Health district to host mobile vaccination clinics
Western Tidewater Health District Vaccination Sites
- May 24 – Windsor Town Center, 23361 Courthouse Highway, Windsor, 1 to 4 p.m.
- May 24 – Ivor Fire Department, 8295 Main St., Ivor, 5 to 8 p.m.
- May 25 – Cortland Health Department, 26022 Administration Center, Courtland, 1 to 4 p.m.
- May 25 – Holland Baseball Field, 6720 Ruritan Blvd., Suffolk, 5 to 8 p.m.
- May 26 – Boykins Fire Station, 18127 N. Railroad Ave., Boykins, 1 to 4 p.m.
- May 26 – Capron Baseball Field, 22505 Drewery Road, Dreweryville, 5 to 8 p.m.
- May 27 – Southampton Meadows, 33536 Phillips St., Franklin, 1 to 4 p.m.
- May 27 – Newsoms Baseball Field, 28286 S. Main St., Newsoms, 5 to 8 p.m.
- May 28 – Hayden Village Center, 680 Oak St., Franklin, 1 to 4 p.m.
- May 28 – Carrsville Fire Department, 6201 Carrsville Highway, Carrsville, 5 to 8 p.m.
- May 29 – Planters Club, 4600 Planters Club Road, Suffolk, 1 to 4 p.m.
- May 30 – Whaleyville Recreation Center, 132 Robertson St., Suffolk, 1 to 4 p.m.
- May 30 – Lone Star Lakes Park, 401 Kings Highway, Suffolk, 5 to 8 p.m.
The Western Tidewater Health District urges people to not miss the multiple opportunities this week to receive the one-shot Johnson & Johnson COVID-19 vaccine.
The health district will host 13 free mobile vaccination clinics starting May 24 and continuing through May 30, targeting rural and underserved areas with limited vaccine access. Clinics in Windsor and Ivor were held May 24. Subsequent clinics will be held in Courtland and Holland May 25, Boykins and Dreweryville May 26, Franklin and Newsoms May 27, Franklin and Carrsville May 28, Suffolk May 29 and in Whaleyville and the Chuckatuck area May 30.

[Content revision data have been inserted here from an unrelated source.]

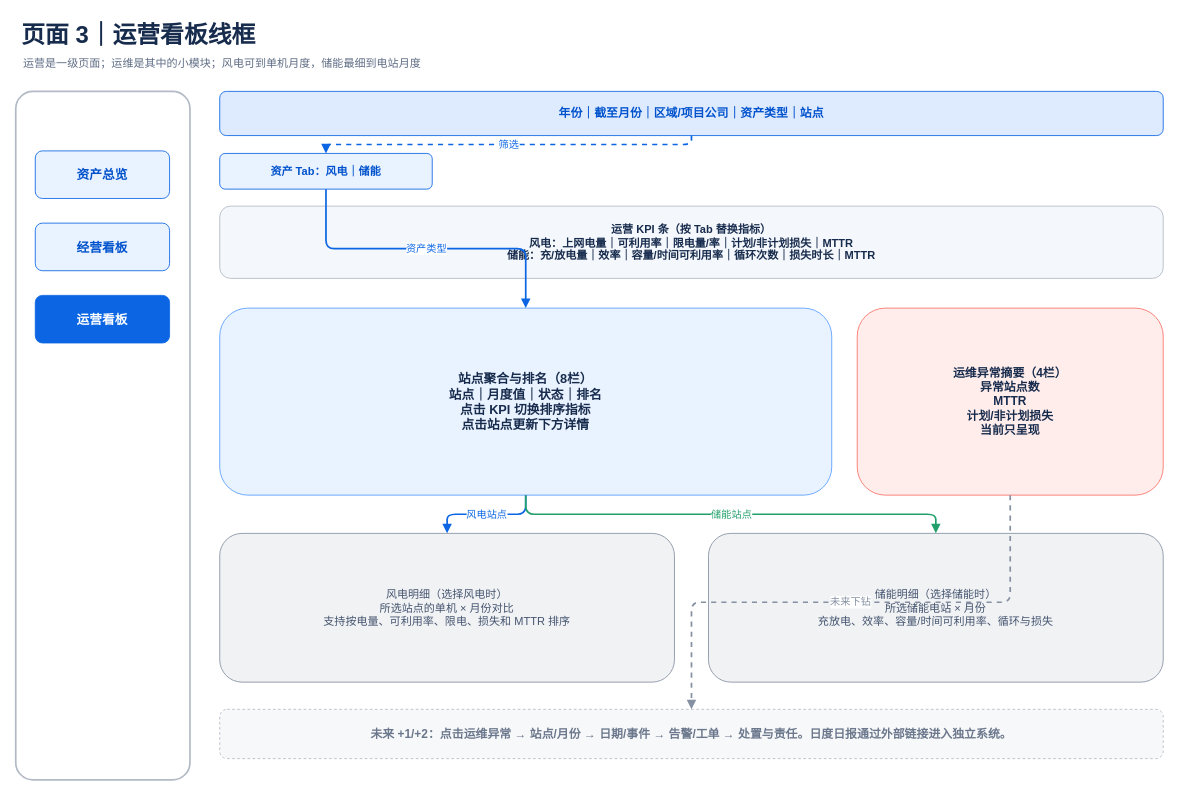
Earlier version of the draw.io diagram page "03-运营看板线框" (4 of 4) of design/drawio/asset-dashboard-v2-navigation.drawio (TorinoYip/Asset-Management-repository). Source tidied: cells renumbered, new cells numbered last; positions are measured from the earlier drawing's top-left corner, leaving out a move shared by most shapes. Both pictures are drawn from the tidied source at 85%, with x=0, y=0 at pixel (15, 14).
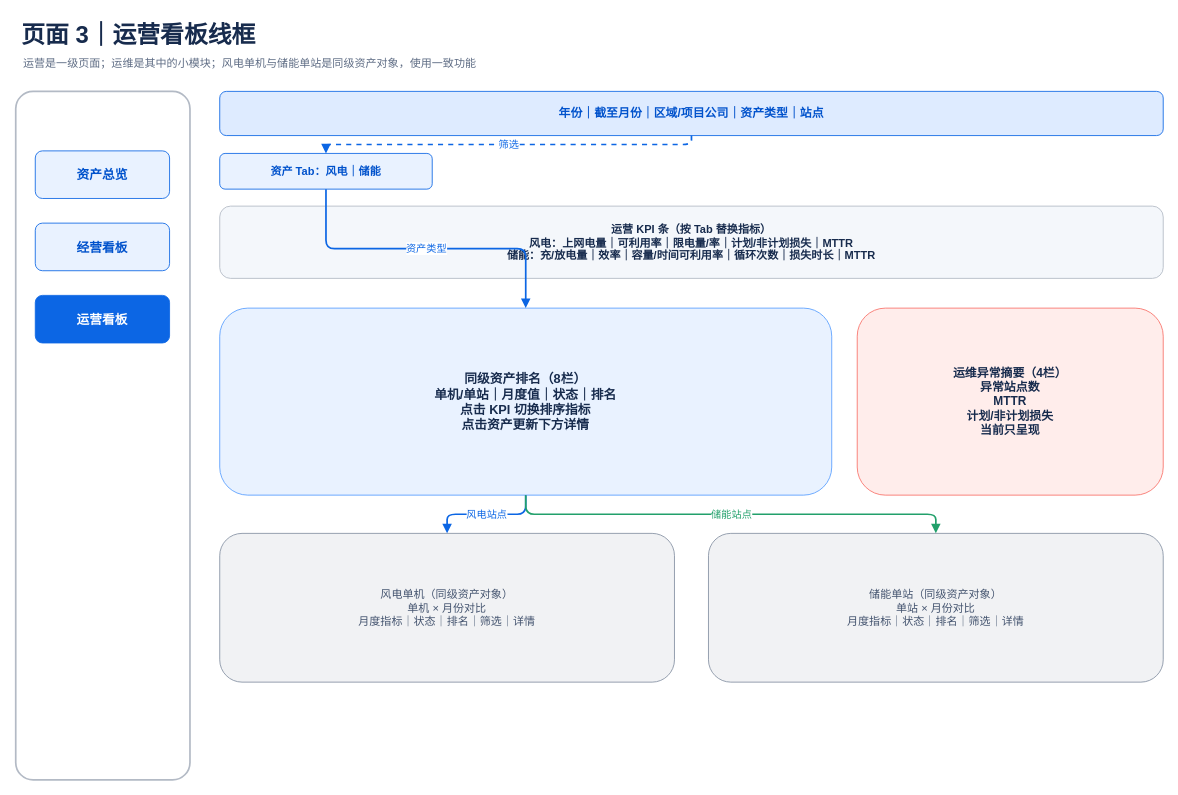
After the change.

Unchanged cells that the change refers to:
```xml
<mxCell id="12" value="运维异常摘要（4栏）&#10;异常站点数&#10;MTTR&#10;计划/非计划损失&#10;当前只呈现" style="rounded=1;whiteSpace=wrap;html=1;fillColor=#FFEDEB;strokeColor=#F87168;fontColor=#172B4D;fontStyle=1;fontSize=14;" parent="1" vertex="1">
  <mxGeometry x="990" y="345" width="360" height="220" as="geometry" />
</mxCell>
```

The edit, as a diff of the source:
```diff
@@
-    <mxCell id="3" value="运营是一级页面；运维是其中的小模块；风电可到单机月度，储能最细到电站月度" style="text;html=1;strokeColor=none;fillColor=none;fontSize=13;fontColor=#5E6C84;" parent="1" vertex="1">
+    <mxCell id="3" value="运营是一级页面；运维是其中的小模块；风电单机与储能单站是同级资产对象，使用一致功能" style="text;html=1;strokeColor=none;fillColor=none;fontSize=13;fontColor=#5E6C84;" parent="1" vertex="1">
       <mxGeometry x="7" y="43" width="1200" height="28" as="geometry" />
     </mxCell>
@@
-    <mxCell id="11" value="站点聚合与排名（8栏）&#10;站点｜月度值｜状态｜排名&#10;点击 KPI 切换排序指标&#10;点击站点更新下方详情" style="rounded=1;whiteSpace=wrap;html=1;fillColor=#E9F2FF;strokeColor=#579DFF;fontColor=#172B4D;fontStyle=1;fontSize=15;" parent="1" vertex="1">
+    <mxCell id="11" value="同级资产排名（8栏）&#10;单机/单站｜月度值｜状态｜排名&#10;点击 KPI 切换排序指标&#10;点击资产更新下方详情" style="rounded=1;whiteSpace=wrap;html=1;fillColor=#E9F2FF;strokeColor=#579DFF;fontColor=#172B4D;fontStyle=1;fontSize=15;" parent="1" vertex="1">
       <mxGeometry x="240" y="345" width="720" height="220" as="geometry" />
     </mxCell>
@@
-    <mxCell id="13" value="风电明细（选择风电时）&#10;所选站点的单机 × 月份对比&#10;支持按电量、可利用率、限电、损失和 MTTR 排序" style="rounded=1;whiteSpace=wrap;html=1;fillColor=#F1F2F4;strokeColor=#8590A2;fontColor=#44546F;fontSize=13;" parent="1" vertex="1">
+    <mxCell id="13" value="风电单机（同级资产对象）&#10;单机 × 月份对比&#10;月度指标｜状态｜排名｜筛选｜详情" style="rounded=1;whiteSpace=wrap;html=1;fillColor=#F1F2F4;strokeColor=#8590A2;fontColor=#44546F;fontSize=13;" parent="1" vertex="1">
       <mxGeometry x="240" y="610" width="535" height="175" as="geometry" />
     </mxCell>
-    <mxCell id="14" value="储能明细（选择储能时）&#10;所选储能电站 × 月份&#10;充放电、效率、容量/时间可利用率、循环与损失" style="rounded=1;whiteSpace=wrap;html=1;fillColor=#F1F2F4;strokeColor=#8590A2;fontColor=#44546F;fontSize=13;" parent="1" vertex="1">
+    <mxCell id="14" value="储能单站（同级资产对象）&#10;单站 × 月份对比&#10;月度指标｜状态｜排名｜筛选｜详情" style="rounded=1;whiteSpace=wrap;html=1;fillColor=#F1F2F4;strokeColor=#8590A2;fontColor=#44546F;fontSize=13;" parent="1" vertex="1">
       <mxGeometry x="815" y="610" width="535" height="175" as="geometry" />
     </mxCell>
-    <mxCell id="15" value="未来 +1/+2：点击运维异常 → 站点/月份 → 日期/事件 → 告警/工单 → 处置与责任。日度日报通过外部链接进入独立系统。" style="rounded=1;whiteSpace=wrap;html=1;fillColor=#F7F8F9;strokeColor=#B3BAC5;dashed=1;fontColor=#6B778C;fontStyle=1;fontSize=14;" parent="1" vertex="1">
-      <mxGeometry x="240" y="817" width="1110" height="58" as="geometry" />
-    </mxCell>
@@
-    <mxCell id="20" value="未来下钻" style="edgeStyle=orthogonalEdgeStyle;rounded=1;html=1;strokeColor=#8590A2;strokeWidth=2;dashed=1;endArrow=block;endFill=1;fontSize=12;fontColor=#8590A2;labelBackgroundColor=#FFFFFF;" parent="1" edge="1" source="12" target="15">
-      <mxGeometry relative="1" as="geometry" />
-    </mxCell>
```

Western Tidewater Health District Director Dr. Todd Wagner said there will be little infrastructure around each event, other than the vaccines and the people administering them.
“The larger number of folks needing vaccination in larger pools or pockets has dwindled,” Wagner said, “and we don’t want to miss the opportunity to really hang the shingle in some of the more remote areas where literally, those people, for whatever reason, are just not going to areas, whether it be pharmacies or clinics or health departments and they just want to go down the road to get their vaccination.”
The Virginia Department of Health, in coordination with the Virginia Department of Emergency Management and other supporting partners, have put together the mobile clinics, which are in their first week.
Each clinic will administer between 50 to 100 of the one-shot Johnson & Johnson vaccine. No appointment is needed, as people wanting the vaccine can simply show up at a clinic and receive it. However, people who want to make an appointment are welcome to do that online at vaccines.gov.
“Even though the numbers aren’t large, it’s equally important to get those people that, for whatever reason, desire a vaccine but just aren’t getting it,” Wagner said.
The state health department has more information about the Johnson & Johnson vaccine at www.vdh.virginia.gov/content/uploads/sites/191/2021/05/JJInformation.pdf. They also suggest contacting your doctor for more information.
It is touting the convenience of needing just one shot “while you are already out and about.”
“We’re not concerned with big numbers or big lines,” Wagner said. “We’re not expecting that. It’s to be a trickle, probably, but (for) three-hour blocks both during the day and after hours, folks can take advantage of it.”
More than 4.5 million people in the state have received at least one dose of a COVID-19 vaccine, representing 53.2% of its population, and 65.7% of adults 18 and up with at least one dose.
More than 3.6 million people statewide are fully vaccinated, representing 42.5% of its population and 53.5% of adults 18 and up.
In Western Tidewater, lower percentages of people have been vaccinated, especially in Southampton County, Franklin and Suffolk. In those localities, the percentages of people in each having received at least one dose or having been fully vaccinated trails the state by more than 10%.
Wagner believes it is due to a combination of vaccine hesitancy and those in more remote parts of the district being further away from vaccination sites. He said the district’s vaccination percentages are comparable to other rural districts that are having similar challenges.
The health district is trying to work with community groups, Wagner said, to help quell some of the distress people may be having about the vaccine.
“It really is trying to make those logistics easier,” Wagner said, “just making it available, just educating people when they actually hear about it from a medical professional rather than online, (they’ll) say, ‘I think I will get the vaccine.’”